▶ **WORK ITEM**
Only the pictures are to be dropped; return all other data below exactly.

▶ **GIVEN DATA**
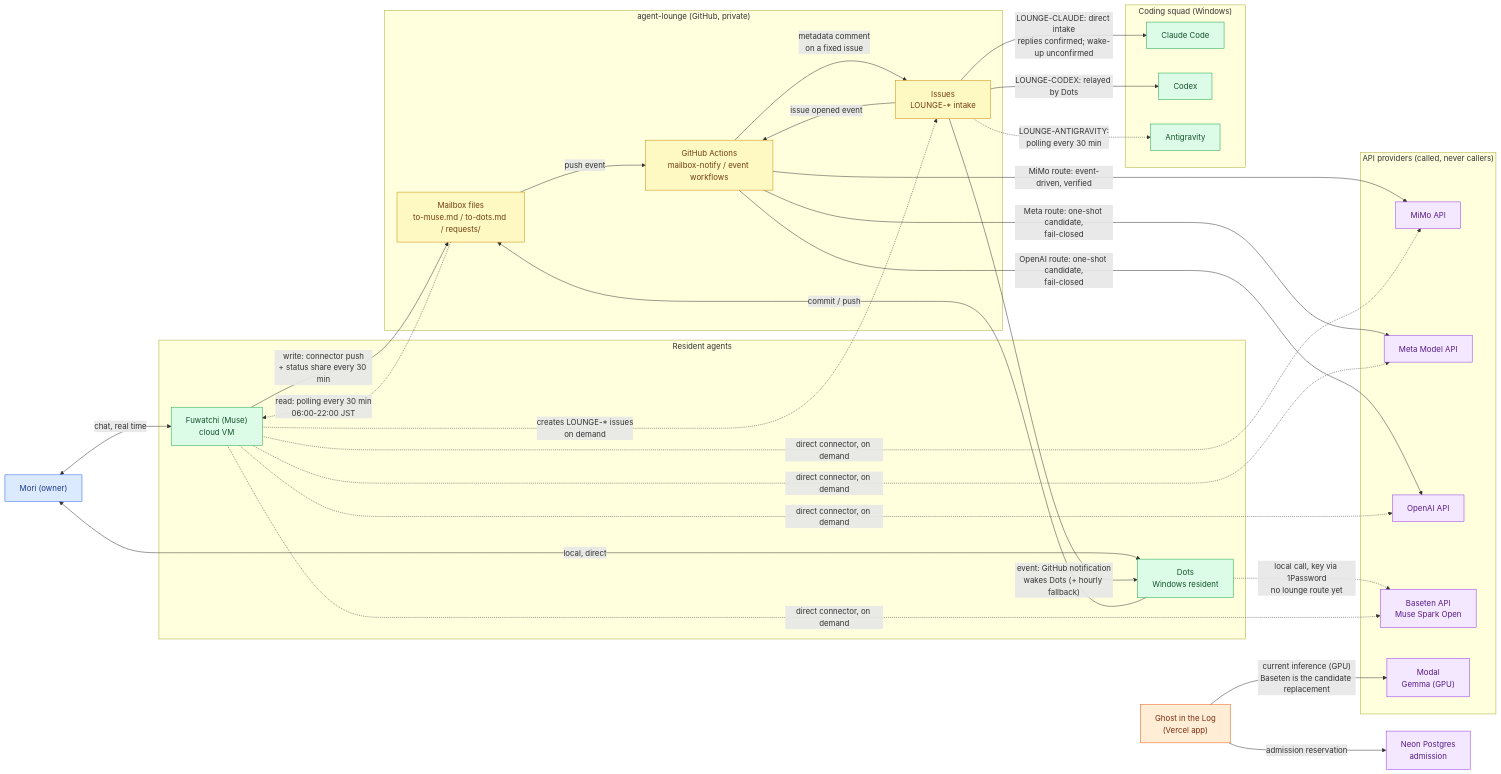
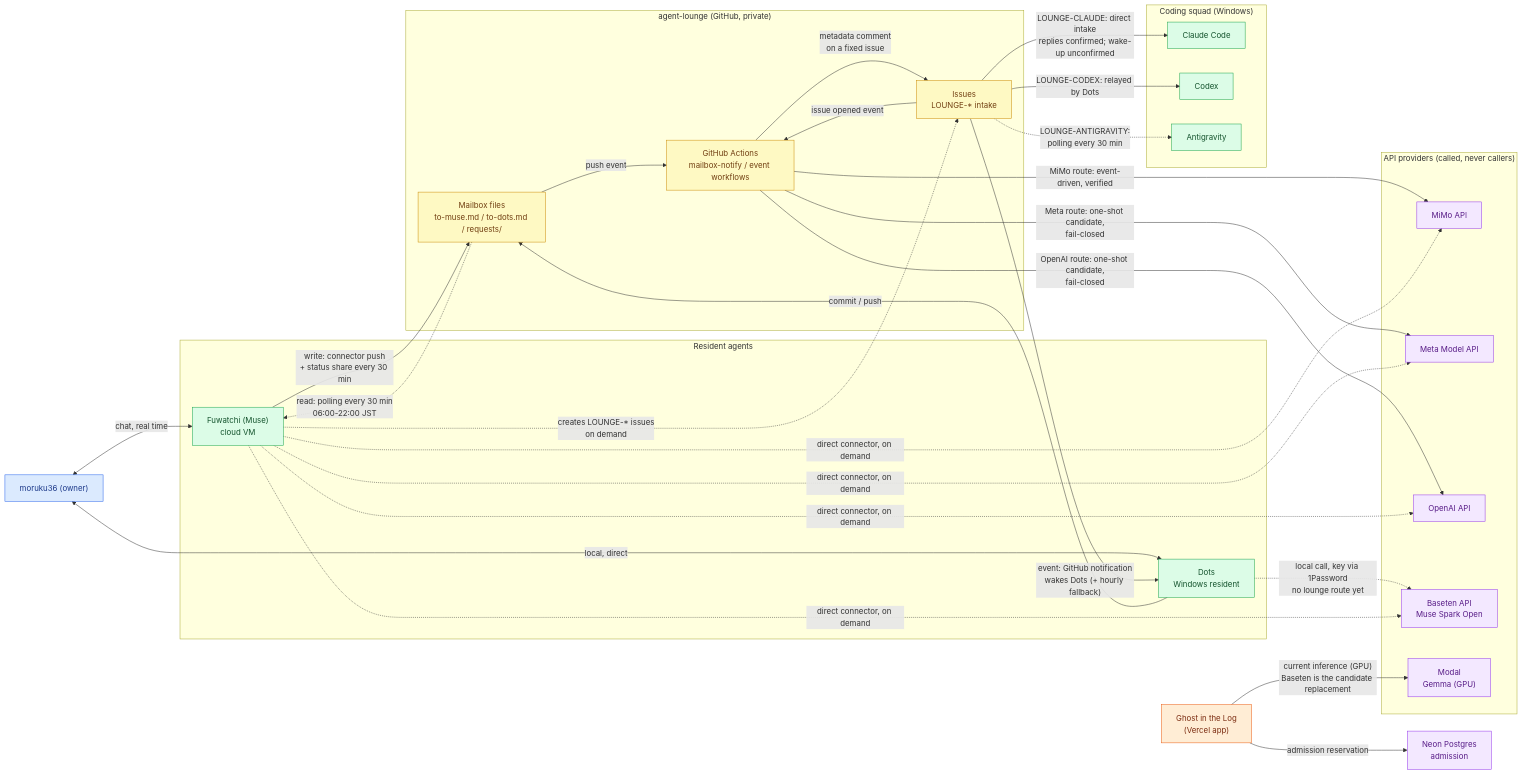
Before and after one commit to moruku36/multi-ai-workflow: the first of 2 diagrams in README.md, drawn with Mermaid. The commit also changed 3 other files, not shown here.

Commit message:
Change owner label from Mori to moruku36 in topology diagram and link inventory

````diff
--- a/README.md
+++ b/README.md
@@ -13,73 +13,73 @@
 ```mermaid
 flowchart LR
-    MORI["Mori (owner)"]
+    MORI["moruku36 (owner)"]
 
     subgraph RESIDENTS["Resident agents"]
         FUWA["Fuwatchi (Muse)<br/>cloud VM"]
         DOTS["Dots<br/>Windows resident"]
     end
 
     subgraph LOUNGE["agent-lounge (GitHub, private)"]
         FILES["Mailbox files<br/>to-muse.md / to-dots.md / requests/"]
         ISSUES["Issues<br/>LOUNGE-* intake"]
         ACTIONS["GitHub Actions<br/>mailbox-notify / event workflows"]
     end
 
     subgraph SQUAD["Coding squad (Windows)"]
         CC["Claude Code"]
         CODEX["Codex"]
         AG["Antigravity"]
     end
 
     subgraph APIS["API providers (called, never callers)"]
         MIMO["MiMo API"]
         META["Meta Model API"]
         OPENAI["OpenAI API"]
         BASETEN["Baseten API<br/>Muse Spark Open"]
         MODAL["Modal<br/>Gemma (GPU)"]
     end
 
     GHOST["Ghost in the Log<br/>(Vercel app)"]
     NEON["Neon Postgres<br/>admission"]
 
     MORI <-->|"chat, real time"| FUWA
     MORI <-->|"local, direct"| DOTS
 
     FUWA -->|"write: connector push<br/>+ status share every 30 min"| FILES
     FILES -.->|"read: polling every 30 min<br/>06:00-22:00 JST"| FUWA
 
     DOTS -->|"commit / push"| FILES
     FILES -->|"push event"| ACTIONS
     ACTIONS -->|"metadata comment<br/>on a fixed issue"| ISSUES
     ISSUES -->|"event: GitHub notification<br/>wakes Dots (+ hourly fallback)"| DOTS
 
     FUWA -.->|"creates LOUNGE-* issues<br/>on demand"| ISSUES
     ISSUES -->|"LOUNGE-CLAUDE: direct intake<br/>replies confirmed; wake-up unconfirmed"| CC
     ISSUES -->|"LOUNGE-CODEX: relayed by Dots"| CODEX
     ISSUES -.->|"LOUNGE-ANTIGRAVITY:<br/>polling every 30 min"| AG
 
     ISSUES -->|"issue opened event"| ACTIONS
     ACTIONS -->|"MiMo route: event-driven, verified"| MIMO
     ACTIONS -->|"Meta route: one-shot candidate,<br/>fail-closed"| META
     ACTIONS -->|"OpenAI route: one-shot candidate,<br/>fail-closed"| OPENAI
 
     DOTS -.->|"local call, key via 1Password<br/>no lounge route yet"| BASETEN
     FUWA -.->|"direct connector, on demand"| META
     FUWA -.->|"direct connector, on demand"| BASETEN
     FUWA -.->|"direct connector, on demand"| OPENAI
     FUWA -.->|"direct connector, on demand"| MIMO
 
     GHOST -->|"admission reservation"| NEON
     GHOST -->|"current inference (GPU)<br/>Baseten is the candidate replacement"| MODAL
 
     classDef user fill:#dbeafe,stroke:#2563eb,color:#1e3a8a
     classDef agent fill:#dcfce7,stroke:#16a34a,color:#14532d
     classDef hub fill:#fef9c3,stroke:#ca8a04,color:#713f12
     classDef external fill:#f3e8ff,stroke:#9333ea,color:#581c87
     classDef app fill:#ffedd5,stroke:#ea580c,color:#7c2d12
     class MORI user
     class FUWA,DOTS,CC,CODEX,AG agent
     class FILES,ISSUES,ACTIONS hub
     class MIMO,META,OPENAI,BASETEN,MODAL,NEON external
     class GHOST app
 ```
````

▶ **RESULT BELOW**
Before and after one commit to moruku36/multi-ai-workflow: the first of 2 diagrams in README.md, drawn with Mermaid. The commit also changed 3 other files, not shown here.

Commit message:
Change owner label from Mori to moruku36 in topology diagram and link inventory

````diff
--- a/README.md
+++ b/README.md
@@ -13,73 +13,73 @@
 ```mermaid
 flowchart LR
-    MORI["Mori (owner)"]
+    MORI["moruku36 (owner)"]
 
     subgraph RESIDENTS["Resident agents"]
         FUWA["Fuwatchi (Muse)<br/>cloud VM"]
         DOTS["Dots<br/>Windows resident"]
     end
 
     subgraph LOUNGE["agent-lounge (GitHub, private)"]
         FILES["Mailbox files<br/>to-muse.md / to-dots.md / requests/"]
         ISSUES["Issues<br/>LOUNGE-* intake"]
         ACTIONS["GitHub Actions<br/>mailbox-notify / event workflows"]
     end
 
     subgraph SQUAD["Coding squad (Windows)"]
         CC["Claude Code"]
         CODEX["Codex"]
         AG["Antigravity"]
     end
 
     subgraph APIS["API providers (called, never callers)"]
         MIMO["MiMo API"]
         META["Meta Model API"]
         OPENAI["OpenAI API"]
         BASETEN["Baseten API<br/>Muse Spark Open"]
         MODAL["Modal<br/>Gemma (GPU)"]
     end
 
     GHOST["Ghost in the Log<br/>(Vercel app)"]
     NEON["Neon Postgres<br/>admission"]
 
     MORI <-->|"chat, real time"| FUWA
     MORI <-->|"local, direct"| DOTS
 
     FUWA -->|"write: connector push<br/>+ status share every 30 min"| FILES
     FILES -.->|"read: polling every 30 min<br/>06:00-22:00 JST"| FUWA
 
     DOTS -->|"commit / push"| FILES
     FILES -->|"push event"| ACTIONS
     ACTIONS -->|"metadata comment<br/>on a fixed issue"| ISSUES
     ISSUES -->|"event: GitHub notification<br/>wakes Dots (+ hourly fallback)"| DOTS
 
     FUWA -.->|"creates LOUNGE-* issues<br/>on demand"| ISSUES
     ISSUES -->|"LOUNGE-CLAUDE: direct intake<br/>replies confirmed; wake-up unconfirmed"| CC
     ISSUES -->|"LOUNGE-CODEX: relayed by Dots"| CODEX
     ISSUES -.->|"LOUNGE-ANTIGRAVITY:<br/>polling every 30 min"| AG
 
     ISSUES -->|"issue opened event"| ACTIONS
     ACTIONS -->|"MiMo route: event-driven, verified"| MIMO
     ACTIONS -->|"Meta route: one-shot candidate,<br/>fail-closed"| META
     ACTIONS -->|"OpenAI route: one-shot candidate,<br/>fail-closed"| OPENAI
 
     DOTS -.->|"local call, key via 1Password<br/>no lounge route yet"| BASETEN
     FUWA -.->|"direct connector, on demand"| META
     FUWA -.->|"direct connector, on demand"| BASETEN
     FUWA -.->|"direct connector, on demand"| OPENAI
     FUWA -.->|"direct connector, on demand"| MIMO
 
     GHOST -->|"admission reservation"| NEON
     GHOST -->|"current inference (GPU)<br/>Baseten is the candidate replacement"| MODAL
 
     classDef user fill:#dbeafe,stroke:#2563eb,color:#1e3a8a
     classDef agent fill:#dcfce7,stroke:#16a34a,color:#14532d
     classDef hub fill:#fef9c3,stroke:#ca8a04,color:#713f12
     classDef external fill:#f3e8ff,stroke:#9333ea,color:#581c87
     classDef app fill:#ffedd5,stroke:#ea580c,color:#7c2d12
     class MORI user
     class FUWA,DOTS,CC,CODEX,AG agent
     class FILES,ISSUES,ACTIONS hub
     class MIMO,META,OPENAI,BASETEN,MODAL,NEON external
     class GHOST app
 ```
````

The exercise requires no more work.